Excerpted records below:
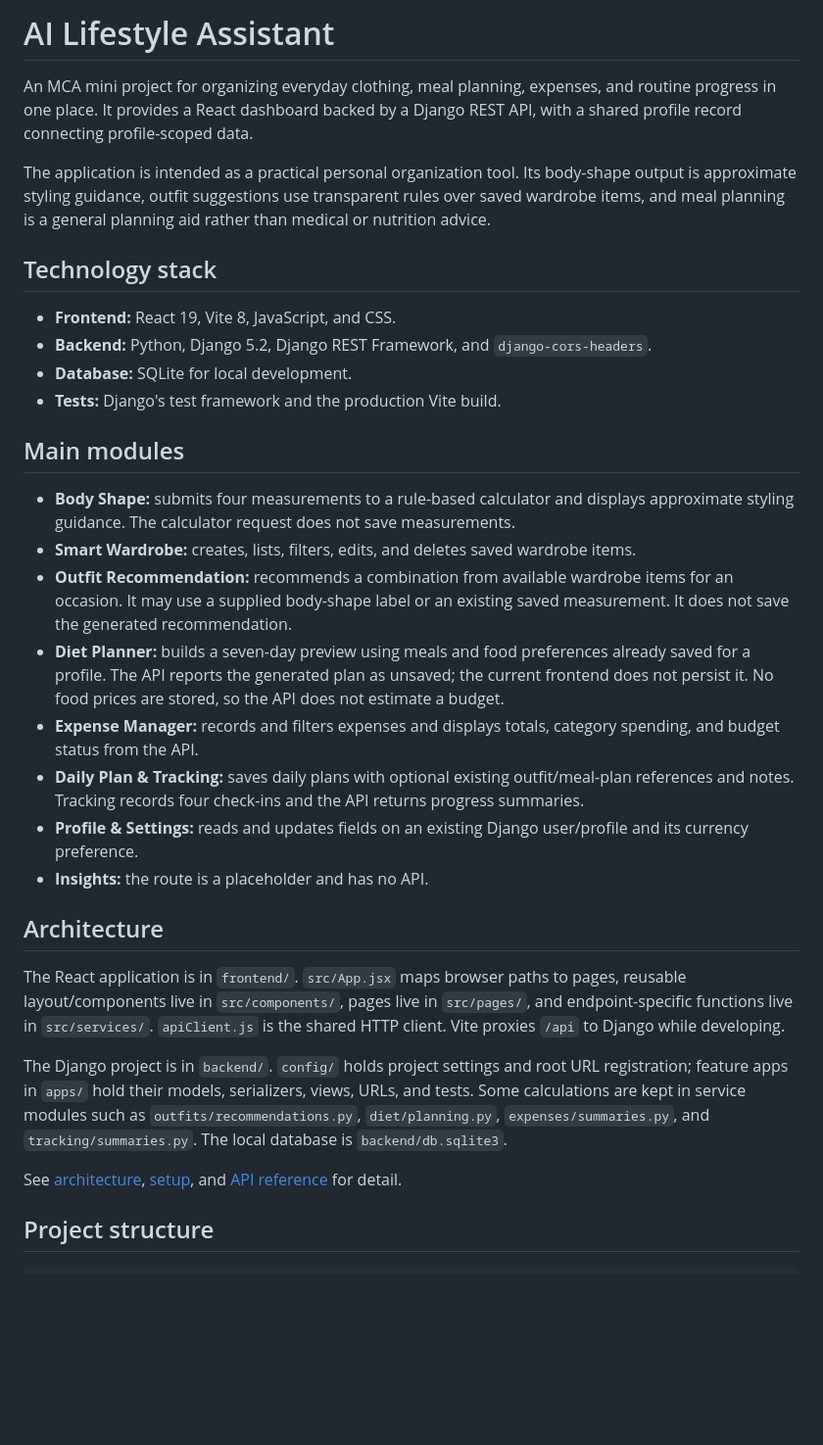
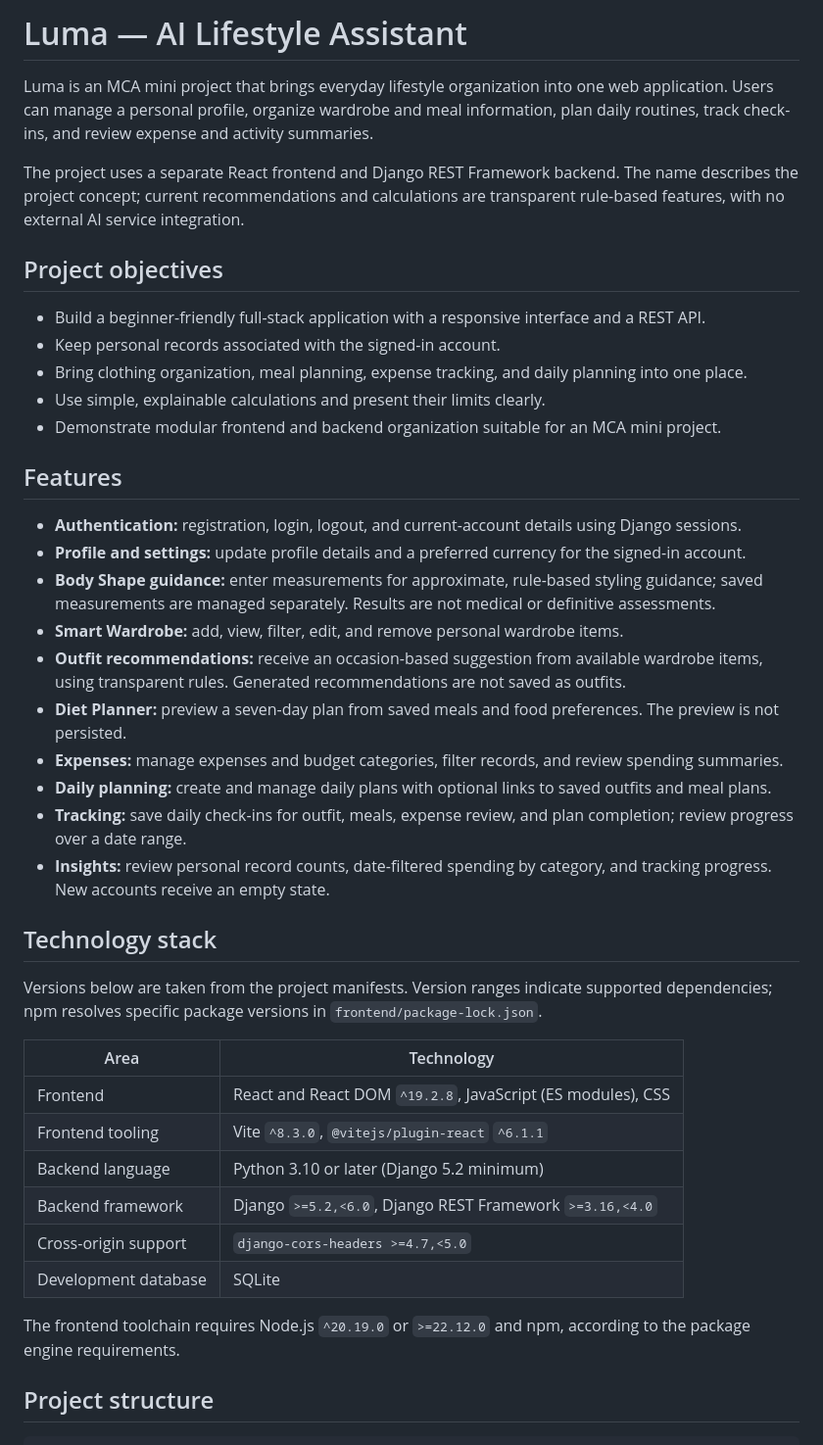
Before and after one commit to padhmashrie026/Luma-AI-Lifestyle-Assistant, a Markdown page: README.md, the part around one of its changes. Shown at 98% size. Rendered like a GitHub page; blank space fills up the shorter version.

```diff
--- a/README.md
+++ b/README.md
@@ -1,34 +1,44 @@
-# AI Lifestyle Assistant
+# Luma — AI Lifestyle Assistant
 
-An MCA mini project for organizing everyday clothing, meal planning, expenses, and routine progress in one place. It provides a React dashboard backed by a Django REST API, with a shared profile record connecting profile-scoped data.
+Luma is an MCA mini project that brings everyday lifestyle organization into one web application. Users can manage a personal profile, organize wardrobe and meal information, plan daily routines, track check-ins, and review expense and activity summaries.
 
-The application is intended as a practical personal organization tool. Its body-shape output is approximate styling guidance, outfit suggestions use transparent rules over saved wardrobe items, and meal planning is a general planning aid rather than medical or nutrition advice.
+The project uses a separate React frontend and Django REST Framework backend. The name describes the project concept; current recommendations and calculations are transparent rule-based features, with no external AI service integration.
+
+## Project objectives
+
+- Build a beginner-friendly full-stack application with a responsive interface and a REST API.
+- Keep personal records associated with the signed-in account.
+- Bring clothing organization, meal planning, expense tracking, and daily planning into one place.
+- Use simple, explainable calculations and present their limits clearly.
+- Demonstrate modular frontend and backend organization suitable for an MCA mini project.
+
+## Features
+
+- **Authentication:** registration, login, logout, and current-account details using Django sessions.
+- **Profile and settings:** update profile details and a preferred currency for the signed-in account.
+- **Body Shape guidance:** enter measurements for approximate, rule-based styling guidance; saved measurements are managed separately. Results are not medical or definitive assessments.
+- **Smart Wardrobe:** add, view, filter, edit, and remove personal wardrobe items.
+- **Outfit recommendations:** receive an occasion-based suggestion from available wardrobe items, using transparent rules. Generated recommendations are not saved as outfits.
+- **Diet Planner:** preview a seven-day plan from saved meals and food preferences. The preview is not persisted.
+- **Expenses:** manage expenses and budget categories, filter records, and review spending summaries.
+- **Daily planning:** create and manage daily plans with optional links to saved outfits and meal plans.
+- **Tracking:** save daily check-ins for outfit, meals, expense review, and plan completion; review progress over a date range.
+- **Insights:** review personal record counts, date-filtered spending by category, and tracking progress. New accounts receive an empty state.
 
 ## Technology stack
 
-- **Frontend:** React 19, Vite 8, JavaScript, and CSS.
-- **Backend:** Python, Django 5.2, Django REST Framework, and `django-cors-headers`.
-- **Database:** SQLite for local development.
-- **Tests:** Django's test framework and the production Vite build.
+Versions below are taken from the project manifests. Version ranges indicate supported dependencies; npm resolves specific package versions in `frontend/package-lock.json`.
 
-## Main modules
+| Area | Technology |
+| --- | --- |
+| Frontend | React and React DOM `^19.2.8`, JavaScript (ES modules), CSS |
+| Frontend tooling | Vite `^8.3.0`, `@vitejs/plugin-react` `^6.1.1` |
+| Backend language | Python 3.10 or later (Django 5.2 minimum) |
+| Backend framework | Django `>=5.2,<6.0`, Django REST Framework `>=3.16,<4.0` |
+| Cross-origin support | `django-cors-headers >=4.7,<5.0` |
+| Development database | SQLite |
 
-- **Body Shape:** submits four measurements to a rule-based calculator and displays approximate styling guidance. The calculator request does not save measurements.
-- **Smart Wardrobe:** creates, lists, filters, edits, and deletes saved wardrobe items.
-- **Outfit Recommendation:** recommends a combination from available wardrobe items for an occasion. It may use a supplied body-shape label or an existing saved measurement. It does not save the generated recommendation.
-- **Diet Planner:** builds a seven-day preview using meals and food preferences already saved for a profile. The API reports the generated plan as unsaved; the current frontend does not persist it. No food prices are stored, so the API does not estimate a budget.
-- **Expense Manager:** records and filters expenses and displays totals, category spending, and budget status from the API.
-- **Daily Plan & Tracking:** saves daily plans with optional existing outfit/meal-plan references and notes. Tracking records four check-ins and the API returns progress summaries.
-- **Profile & Settings:** reads and updates fields on an existing Django user/profile and its currency preference.
-- **Insights:** the route is a placeholder and has no API.
-
-## Architecture
-
-The React application is in `frontend/`. `src/App.jsx` maps browser paths to pages, reusable layout/components live in `src/components/`, pages live in `src/pages/`, and endpoint-specific functions live in `src/services/`. `apiClient.js` is the shared HTTP client. Vite proxies `/api` to Django while developing.
-
-The Django project is in `backend/`. `config/` holds project settings and root URL registration; feature apps in `apps/` hold their models, serializers, views, URLs, and tests. Some calculations are kept in service modules such as `outfits/recommendations.py`, `diet/planning.py`, `expenses/summaries.py`, and `tracking/summaries.py`. The local database is `backend/db.sqlite3`.
-
-See [architecture](docs/architecture.md), [setup](docs/setup.md), and [API reference](docs/api.md) for detail.
+The frontend toolchain requires Node.js `^20.19.0` or `>=22.12.0` and npm, according to the package engine requirements.
 
 ## Project structure
 
```
Also changed, not shown: other parts of README.md (+75 -32 lines).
End of Excerpted records.
The lines in the records above that include the word "approximate" must be copied out.

**Exercise output**:
-The application is intended as a practical personal organization tool. Its body-shape output is approximate styling guidance, outfit suggestions use transparent rules over saved wardrobe items, and meal planning is a general planning aid rather than medical or nutrition advice.
+- **Body Shape guidance:** enter measurements for approximate, rule-based styling guidance; saved measurements are managed separately. Results are not medical or definitive assessments.
-- **Body Shape:** submits four measurements to a rule-based calculator and displays approximate styling guidance. The calculator request does not save measurements.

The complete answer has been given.